(Before and after images)

______________________________

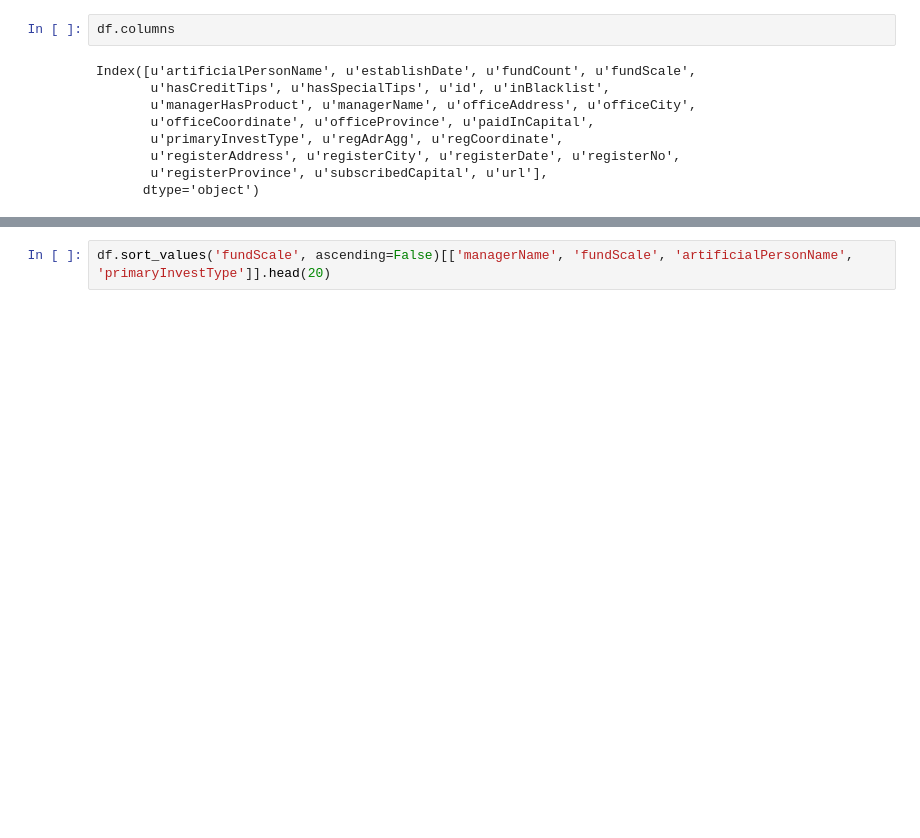
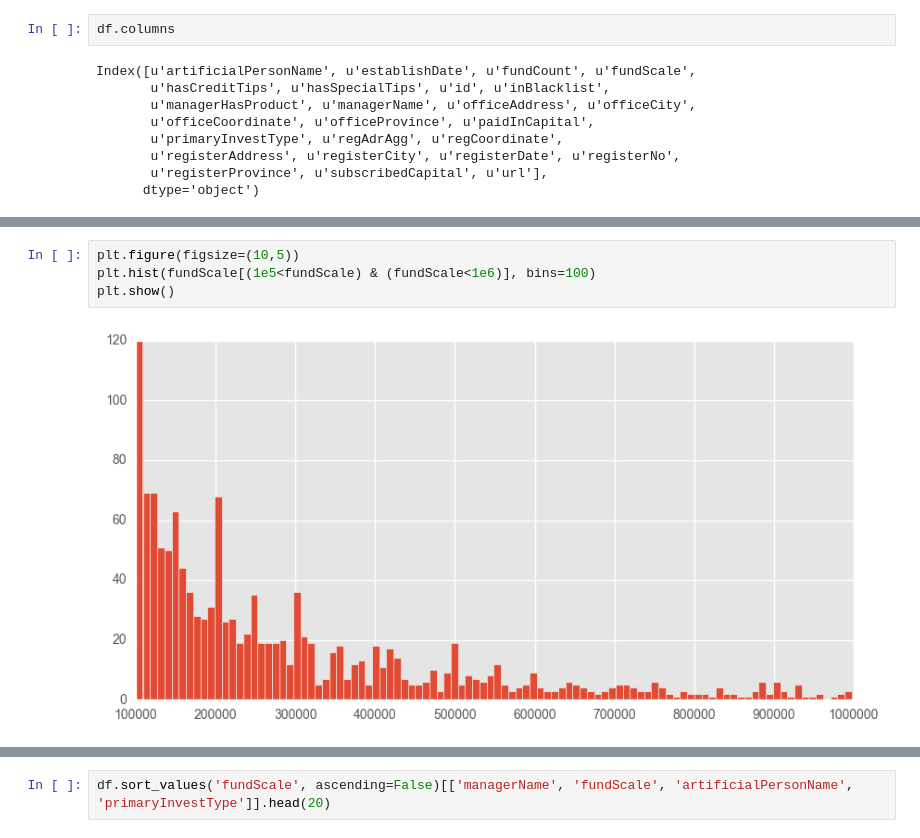
Before and after one commit to stardust-hu/crawl-fund-data, a Jupyter notebook: ana.ipynb, the cells around one changed output, grey strips where cells are left out. Saved outputs shown, nothing was run; the diff lists cells and outputs as text; blank space fills up the shorter version.

```diff
--- a/ana.ipynb
+++ b/ana.ipynb
@@ -43,0 +75,6 @@ Name: fundScale, dtype: float64
+# %%
+plt.figure(figsize=(10,5))
+plt.hist(fundScale[(1e5<fundScale) & (fundScale<1e6)], bins=100)
+plt.show()
+# %% [output]
+[figure, added]
```
Also changed, not shown: parts of 13 cells of this notebook, 2 other files.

______________________________

# WORK INSTRUCTIONS:
Write out each line above that contains the word "output".

# RESULT OF THE TASK:
Before and after one commit to stardust-hu/crawl-fund-data, a Jupyter notebook: ana.ipynb, the cells around one changed output, grey strips where cells are left out. Saved outputs shown, nothing was run; the diff lists cells and outputs as text; blank space fills up the shorter version.
+# %% [output]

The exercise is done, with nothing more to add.